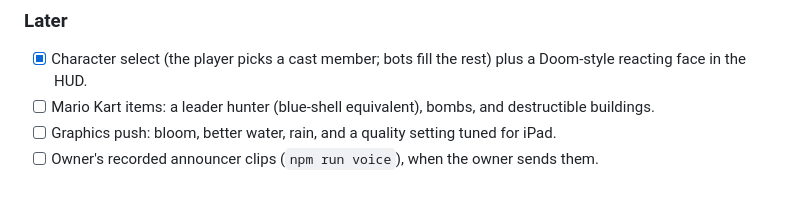
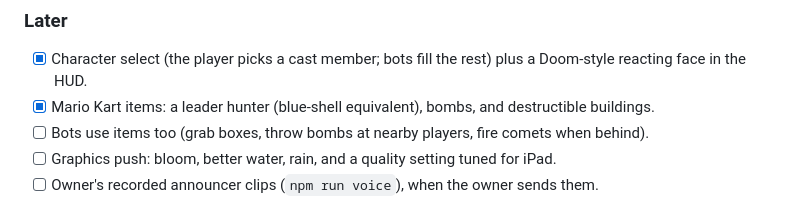
Before and after one commit to ArchDome/cOOL-gAMEZ, a Markdown page: ROADMAP.md, the part around the change. Rendered like a GitHub page.

```diff
--- a/ROADMAP.md
+++ b/ROADMAP.md
@@ -43,7 +43,8 @@ This file is the work queue for Claude sessions, including unattended and schedu
 
 ### Later
 - [x] Character select (the player picks a cast member; bots fill the rest) plus a Doom-style reacting face in the HUD.
-- [ ] Mario Kart items: a leader hunter (blue-shell equivalent), bombs, and destructible buildings.
+- [x] Mario Kart items: a leader hunter (blue-shell equivalent), bombs, and destructible buildings.
+- [ ] Bots use items too (grab boxes, throw bombs at nearby players, fire comets when behind).
 - [ ] Graphics push: bloom, better water, rain, and a quality setting tuned for iPad.
 - [ ] Owner's recorded announcer clips (`npm run voice`), when the owner sends them.
 
```
Also changed, not shown: docs/DESIGN-LOG.md (+21 -0 lines), skyhook-isles/README.md (+1 -0 lines), docs/img/tower-after.png (added), docs/img/tower-before.png (added), 9 other files.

◆ Exercise objective:
Restate all of the material above word for word, excluding the pictures.

◆ Exercise output:
Before and after one commit to ArchDome/cOOL-gAMEZ, a Markdown page: ROADMAP.md, the part around the change. Rendered like a GitHub page.

```diff
--- a/ROADMAP.md
+++ b/ROADMAP.md
@@ -43,7 +43,8 @@ This file is the work queue for Claude sessions, including unattended and schedu
 
 ### Later
 - [x] Character select (the player picks a cast member; bots fill the rest) plus a Doom-style reacting face in the HUD.
-- [ ] Mario Kart items: a leader hunter (blue-shell equivalent), bombs, and destructible buildings.
+- [x] Mario Kart items: a leader hunter (blue-shell equivalent), bombs, and destructible buildings.
+- [ ] Bots use items too (grab boxes, throw bombs at nearby players, fire comets when behind).
 - [ ] Graphics push: bloom, better water, rain, and a quality setting tuned for iPad.
 - [ ] Owner's recorded announcer clips (`npm run voice`), when the owner sends them.
 
```
Also changed, not shown: docs/DESIGN-LOG.md (+21 -0 lines), skyhook-isles/README.md (+1 -0 lines), docs/img/tower-after.png (added), docs/img/tower-before.png (added), 9 other files.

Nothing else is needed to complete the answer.